Can Trump’s brash business style pull us back from the brink of nuclear war?
National security decisions are unlike business decisions in one critical way: you can learn and recover from most mistakes in business
President Donald Trump tweeted: “North Korea is looking for trouble. If China decides to help, that would be great. If not, we will solve the problem without them!”
The threat of instability and the outbreak of war on the Korean peninsula is probably 2017’s wild card, which could foretell chaos for markets and global economies.
With each successive test launch, North Korea creeps closer to its goal of developing an intercontinental ballistic missile that could threaten the US mainland. Trump has stated that the US is open to taking military action to try prevent this.
While the US certainly sent a message with a recent salvo of 59 cruise missiles directed at a Syrian air base, it confronts limited choices in striking North Korea, which has batteries of missile launchers and artillery that could effectively flatten Seoul, South Korea’s capital of 10 million people.
Trump and US Secretary of State Rex Tillerson will have to contend with something that few successful businessmen encounter: the wilderness of mirrors that constitutes national security issues.
The Cold War taught us that’s where lies and truth are indistinguishable enough to form facts. The inherent ifs, errors and commitments by Trump after his latest tweet will be the ingredients of high drama – success or tragedy.
Vague outcomes and plodding diplomacy are anathema to profit and results-driven, rational behaviour seekers such as Trump and Tillerson.
That is, negotiating for the sake of negotiating rather than seeking immediate and tangible results may be frustrating, but a necessary tool for creating a meaningful dialogue with North Korea, which presently does not exist.
Trump prides himself as a man of action. He is not likely to be too intellectually circumspect or to over analyse history for fear of being a prisoner of history. Yet he has to be careful not to let events unfold with an urgency that becomes so fluid that they spin out of control.
National security decisions are unlike business decisions in one critical way. You can learn and recover from most mistakes in business.
In national security, certain mistakes can be catastrophic, irrecoverable and fatal to a nation. Yet, tough decisions must be made because non-decisions create power vacuums that are inherently risk by themselves.

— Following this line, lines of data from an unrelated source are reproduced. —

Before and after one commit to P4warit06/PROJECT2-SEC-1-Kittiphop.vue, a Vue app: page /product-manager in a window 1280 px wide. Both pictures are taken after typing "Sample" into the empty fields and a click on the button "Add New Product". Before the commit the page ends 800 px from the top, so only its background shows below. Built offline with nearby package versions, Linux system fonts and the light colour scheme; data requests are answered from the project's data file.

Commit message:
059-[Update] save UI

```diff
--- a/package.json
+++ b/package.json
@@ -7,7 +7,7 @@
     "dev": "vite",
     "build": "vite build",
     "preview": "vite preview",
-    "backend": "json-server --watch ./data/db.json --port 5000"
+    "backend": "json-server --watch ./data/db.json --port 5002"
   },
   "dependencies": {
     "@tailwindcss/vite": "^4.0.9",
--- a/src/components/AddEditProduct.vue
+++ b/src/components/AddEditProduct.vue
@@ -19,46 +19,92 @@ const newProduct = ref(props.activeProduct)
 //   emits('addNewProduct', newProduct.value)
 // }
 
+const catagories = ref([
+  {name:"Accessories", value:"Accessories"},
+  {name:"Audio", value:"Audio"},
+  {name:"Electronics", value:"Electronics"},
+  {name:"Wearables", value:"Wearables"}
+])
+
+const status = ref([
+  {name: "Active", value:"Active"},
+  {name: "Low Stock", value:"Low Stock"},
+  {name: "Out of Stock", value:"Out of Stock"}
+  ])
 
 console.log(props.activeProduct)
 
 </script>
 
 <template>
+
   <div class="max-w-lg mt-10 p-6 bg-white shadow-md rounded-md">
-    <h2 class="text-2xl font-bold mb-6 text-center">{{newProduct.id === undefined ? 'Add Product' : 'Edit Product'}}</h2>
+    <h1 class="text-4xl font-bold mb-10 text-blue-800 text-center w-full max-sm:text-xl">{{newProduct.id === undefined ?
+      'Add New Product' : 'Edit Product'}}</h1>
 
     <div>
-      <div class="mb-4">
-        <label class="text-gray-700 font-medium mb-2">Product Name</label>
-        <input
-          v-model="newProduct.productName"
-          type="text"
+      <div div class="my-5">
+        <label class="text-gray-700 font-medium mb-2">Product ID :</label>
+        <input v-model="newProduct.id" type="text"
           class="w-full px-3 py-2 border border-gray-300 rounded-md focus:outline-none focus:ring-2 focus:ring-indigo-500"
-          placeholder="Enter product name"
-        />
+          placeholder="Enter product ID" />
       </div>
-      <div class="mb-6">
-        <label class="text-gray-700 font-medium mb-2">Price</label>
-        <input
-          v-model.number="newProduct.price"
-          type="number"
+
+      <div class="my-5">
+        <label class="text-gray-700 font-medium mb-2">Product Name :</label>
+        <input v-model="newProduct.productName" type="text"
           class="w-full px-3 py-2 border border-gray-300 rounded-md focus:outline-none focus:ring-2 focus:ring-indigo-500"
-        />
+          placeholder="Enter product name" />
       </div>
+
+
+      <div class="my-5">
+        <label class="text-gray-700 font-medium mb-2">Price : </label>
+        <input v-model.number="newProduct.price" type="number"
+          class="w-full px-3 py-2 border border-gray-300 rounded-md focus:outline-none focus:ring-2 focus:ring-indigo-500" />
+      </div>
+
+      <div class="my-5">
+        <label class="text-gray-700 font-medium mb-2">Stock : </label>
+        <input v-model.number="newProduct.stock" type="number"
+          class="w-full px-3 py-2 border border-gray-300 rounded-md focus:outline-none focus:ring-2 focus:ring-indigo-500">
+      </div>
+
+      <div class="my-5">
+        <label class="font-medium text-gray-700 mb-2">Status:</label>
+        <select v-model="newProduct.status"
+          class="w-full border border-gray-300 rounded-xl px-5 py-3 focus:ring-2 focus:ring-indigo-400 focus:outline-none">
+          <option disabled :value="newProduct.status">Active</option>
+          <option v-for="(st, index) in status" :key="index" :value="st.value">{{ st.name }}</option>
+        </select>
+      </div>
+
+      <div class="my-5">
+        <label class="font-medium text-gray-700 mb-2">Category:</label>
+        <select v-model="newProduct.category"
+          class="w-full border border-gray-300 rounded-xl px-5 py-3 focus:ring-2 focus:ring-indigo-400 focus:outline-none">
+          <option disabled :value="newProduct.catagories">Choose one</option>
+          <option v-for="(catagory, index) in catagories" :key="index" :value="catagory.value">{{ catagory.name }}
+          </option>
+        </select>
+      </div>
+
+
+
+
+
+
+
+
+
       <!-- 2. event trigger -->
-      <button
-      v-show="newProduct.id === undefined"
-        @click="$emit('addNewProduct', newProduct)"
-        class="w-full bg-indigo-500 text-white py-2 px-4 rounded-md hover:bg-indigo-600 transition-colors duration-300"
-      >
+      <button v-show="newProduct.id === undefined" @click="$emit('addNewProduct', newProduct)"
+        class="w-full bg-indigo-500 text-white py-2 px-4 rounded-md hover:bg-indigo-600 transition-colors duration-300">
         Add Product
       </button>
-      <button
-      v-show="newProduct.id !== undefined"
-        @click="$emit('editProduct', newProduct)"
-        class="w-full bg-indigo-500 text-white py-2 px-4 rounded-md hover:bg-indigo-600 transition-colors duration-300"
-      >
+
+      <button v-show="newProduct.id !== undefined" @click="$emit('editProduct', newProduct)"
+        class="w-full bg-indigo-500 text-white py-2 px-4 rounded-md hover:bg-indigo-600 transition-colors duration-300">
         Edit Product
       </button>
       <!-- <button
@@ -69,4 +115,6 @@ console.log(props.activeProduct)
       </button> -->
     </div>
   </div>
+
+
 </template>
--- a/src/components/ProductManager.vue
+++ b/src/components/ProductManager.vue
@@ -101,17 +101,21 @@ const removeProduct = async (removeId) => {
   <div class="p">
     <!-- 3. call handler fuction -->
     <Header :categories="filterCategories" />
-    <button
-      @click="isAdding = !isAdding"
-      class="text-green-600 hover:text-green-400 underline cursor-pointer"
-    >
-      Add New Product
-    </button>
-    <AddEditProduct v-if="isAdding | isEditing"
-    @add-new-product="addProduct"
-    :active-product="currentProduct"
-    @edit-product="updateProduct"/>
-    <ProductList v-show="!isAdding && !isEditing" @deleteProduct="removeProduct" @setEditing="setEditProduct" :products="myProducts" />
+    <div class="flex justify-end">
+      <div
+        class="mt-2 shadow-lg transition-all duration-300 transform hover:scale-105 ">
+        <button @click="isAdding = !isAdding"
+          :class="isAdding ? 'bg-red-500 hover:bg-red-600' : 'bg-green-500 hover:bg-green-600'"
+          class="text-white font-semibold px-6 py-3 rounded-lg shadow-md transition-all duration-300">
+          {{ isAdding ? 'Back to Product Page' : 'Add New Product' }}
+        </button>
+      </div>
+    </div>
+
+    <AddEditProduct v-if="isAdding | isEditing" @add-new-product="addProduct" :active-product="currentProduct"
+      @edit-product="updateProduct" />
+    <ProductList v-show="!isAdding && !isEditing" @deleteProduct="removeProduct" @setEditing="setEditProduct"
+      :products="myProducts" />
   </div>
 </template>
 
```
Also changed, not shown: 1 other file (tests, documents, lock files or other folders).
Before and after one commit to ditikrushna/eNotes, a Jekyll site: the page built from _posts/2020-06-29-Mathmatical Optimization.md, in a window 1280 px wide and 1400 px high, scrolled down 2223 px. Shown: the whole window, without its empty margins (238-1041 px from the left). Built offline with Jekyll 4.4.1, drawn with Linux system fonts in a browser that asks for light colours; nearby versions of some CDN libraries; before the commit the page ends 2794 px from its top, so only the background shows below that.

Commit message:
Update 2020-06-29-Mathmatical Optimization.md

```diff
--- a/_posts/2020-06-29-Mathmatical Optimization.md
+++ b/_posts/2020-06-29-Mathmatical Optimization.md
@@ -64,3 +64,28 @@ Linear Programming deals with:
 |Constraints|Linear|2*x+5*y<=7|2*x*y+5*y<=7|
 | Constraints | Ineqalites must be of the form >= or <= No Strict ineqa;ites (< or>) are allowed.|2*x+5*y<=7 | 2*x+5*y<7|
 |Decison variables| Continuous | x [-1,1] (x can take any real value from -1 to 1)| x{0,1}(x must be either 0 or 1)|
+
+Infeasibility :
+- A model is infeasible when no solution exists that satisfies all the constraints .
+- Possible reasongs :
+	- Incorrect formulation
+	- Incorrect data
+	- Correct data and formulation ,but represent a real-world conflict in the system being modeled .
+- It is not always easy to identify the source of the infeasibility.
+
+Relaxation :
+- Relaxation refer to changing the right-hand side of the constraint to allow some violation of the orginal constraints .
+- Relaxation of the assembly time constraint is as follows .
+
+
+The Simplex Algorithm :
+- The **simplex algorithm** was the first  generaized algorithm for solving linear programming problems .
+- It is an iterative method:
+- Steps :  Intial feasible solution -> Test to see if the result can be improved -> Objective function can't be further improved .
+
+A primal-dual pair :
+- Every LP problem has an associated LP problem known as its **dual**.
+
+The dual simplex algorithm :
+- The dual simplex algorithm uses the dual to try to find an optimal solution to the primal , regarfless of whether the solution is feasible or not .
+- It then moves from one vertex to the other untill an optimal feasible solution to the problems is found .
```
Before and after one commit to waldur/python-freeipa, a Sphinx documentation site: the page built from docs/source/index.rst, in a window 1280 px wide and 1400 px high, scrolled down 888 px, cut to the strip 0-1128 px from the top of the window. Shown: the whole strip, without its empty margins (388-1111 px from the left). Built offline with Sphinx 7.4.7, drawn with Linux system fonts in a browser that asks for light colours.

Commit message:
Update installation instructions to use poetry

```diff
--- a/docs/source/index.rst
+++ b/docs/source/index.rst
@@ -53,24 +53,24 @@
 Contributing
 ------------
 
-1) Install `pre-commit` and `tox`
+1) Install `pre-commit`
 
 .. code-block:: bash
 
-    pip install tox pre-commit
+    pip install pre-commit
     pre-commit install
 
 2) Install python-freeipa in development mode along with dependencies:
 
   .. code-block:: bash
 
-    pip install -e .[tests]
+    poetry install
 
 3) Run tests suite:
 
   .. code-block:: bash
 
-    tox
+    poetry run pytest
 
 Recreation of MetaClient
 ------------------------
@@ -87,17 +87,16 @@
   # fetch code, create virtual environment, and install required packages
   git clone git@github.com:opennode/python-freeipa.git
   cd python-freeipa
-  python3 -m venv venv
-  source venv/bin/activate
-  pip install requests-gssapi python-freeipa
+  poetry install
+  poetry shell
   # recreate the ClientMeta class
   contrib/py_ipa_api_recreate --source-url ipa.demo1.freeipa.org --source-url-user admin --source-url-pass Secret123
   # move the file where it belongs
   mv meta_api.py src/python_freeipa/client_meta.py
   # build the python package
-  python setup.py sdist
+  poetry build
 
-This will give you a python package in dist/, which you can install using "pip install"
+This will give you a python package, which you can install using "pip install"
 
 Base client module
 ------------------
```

Compared to most business dilemmas, human intelligence on North Korea appears so scant that former NBA All Star and Chicago Bulls player Dennis Rodman is still the highest-profile American to meet Kim Jong Un since 2013.
One former top US diplomat noted that, as bizarre as Rodman’s trip was, it nonetheless offered the most detailed picture Americans have of one of the world’s most reclusive leaders.
“There’s nobody at the CIA who can tell you more, personally, about Kim Jong Un than Dennis Rodman,” said Stephen Ganyard, a former State Department official, at that time. “And that, in itself is scary.” And over the last four years Kim has only become more belligerent.
So now, as Winston Churchill said, “The terrible ifs accumulate.”
Trump and Tillerson (or Jared Kushner) will need Kissinger-like skills in realpolitik to craft a fulcrum and balance of power with China to manoeuvre North Korea into a rational position of containment or détente- two Cold War terms that must be exhumed and re-examined relative to regime change. Otherwise, we could be facing our generation’s version of the Cuban Missile Crisis.
While many Americans wonder if a property developer and businessman can run a government, the world is hoping that he can pull us back from the brink of nuclear confrontation.
Businessmen can fall into the analytical trap of seeking decisive results or victories that in the national security world descend into an unrelenting quagmire.
His tweets suggest he could take that chance if Trump expects a short war and limited consequences. The short war concept – A quick, decisive victory – could be Trump’s orthodoxy after his attack on Syria; the economic impossibility of a long war appears to be the market’s orthodoxy as it hovers at record highs.
History suggests otherwise. Kaiser Wilhelm II told departing troops in August, 1914: “You will be home before the leaves have fallen from the trees.”
A German officer leaving for the Western Front said he expected to take breakfast at the Café de la Paix in Paris on Sedan Day. Russian officers expected to be in Berlin about the same time; six weeks was the usual allowance.
Just like then, critical mistakes by key leaders will make the time for splendour or “Make America Great Again” come to pass. Because after Trump’s tweets, there’s no looking back.
But, there will be no turning back. Poor decisions could result in opposing nations being caught in a trap – a trap from which there historically was, and has been, no exit.
Peter Guy is a financial writer and former international banker